§ **To do**
Where a line in the records below includes "Health", pull that line out.

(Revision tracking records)
▼
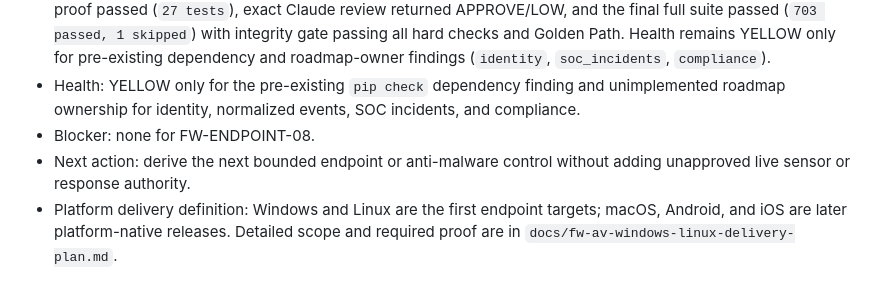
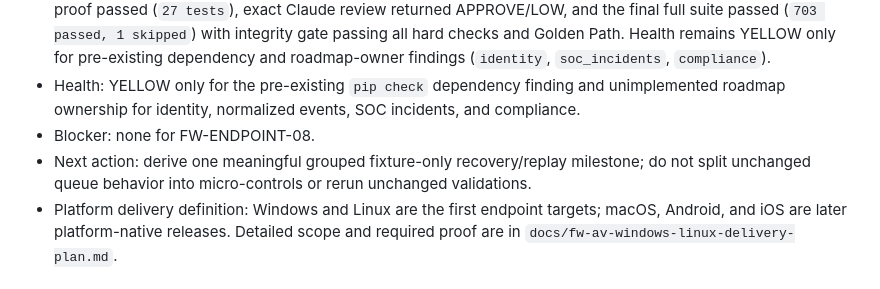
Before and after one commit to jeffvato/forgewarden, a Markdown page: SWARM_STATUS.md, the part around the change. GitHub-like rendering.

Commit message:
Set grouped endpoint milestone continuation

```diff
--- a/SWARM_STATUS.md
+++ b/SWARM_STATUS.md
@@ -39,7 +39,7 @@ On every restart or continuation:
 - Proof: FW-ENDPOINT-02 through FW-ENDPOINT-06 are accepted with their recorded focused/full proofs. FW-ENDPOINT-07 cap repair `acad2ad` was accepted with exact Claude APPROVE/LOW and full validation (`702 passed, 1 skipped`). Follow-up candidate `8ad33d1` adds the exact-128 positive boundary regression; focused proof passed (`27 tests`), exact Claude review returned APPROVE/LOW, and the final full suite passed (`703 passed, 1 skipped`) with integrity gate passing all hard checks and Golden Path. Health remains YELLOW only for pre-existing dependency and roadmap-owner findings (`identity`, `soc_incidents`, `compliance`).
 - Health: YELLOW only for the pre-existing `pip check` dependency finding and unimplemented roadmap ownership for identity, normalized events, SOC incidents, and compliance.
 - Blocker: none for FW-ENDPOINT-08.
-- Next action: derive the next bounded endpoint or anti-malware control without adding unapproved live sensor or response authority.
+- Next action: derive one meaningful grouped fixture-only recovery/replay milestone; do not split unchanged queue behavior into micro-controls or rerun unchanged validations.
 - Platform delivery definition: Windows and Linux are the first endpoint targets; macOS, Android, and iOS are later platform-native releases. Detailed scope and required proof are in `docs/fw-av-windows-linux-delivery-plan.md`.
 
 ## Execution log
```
▲
§ **Written solution**
 - Proof: FW-ENDPOINT-02 through FW-ENDPOINT-06 are accepted with their recorded focused/full proofs. FW-ENDPOINT-07 cap repair `acad2ad` was accepted with exact Claude APPROVE/LOW and full validation (`702 passed, 1 skipped`). Follow-up candidate `8ad33d1` adds the exact-128 positive boundary regression; focused proof passed (`27 tests`), exact Claude review returned APPROVE/LOW, and the final full suite passed (`703 passed, 1 skipped`) with integrity gate passing all hard checks and Golden Path. Health remains YELLOW only for pre-existing dependency and roadmap-owner findings (`identity`, `soc_incidents`, `compliance`).
 - Health: YELLOW only for the pre-existing `pip check` dependency finding and unimplemented roadmap ownership for identity, normalized events, SOC incidents, and compliance.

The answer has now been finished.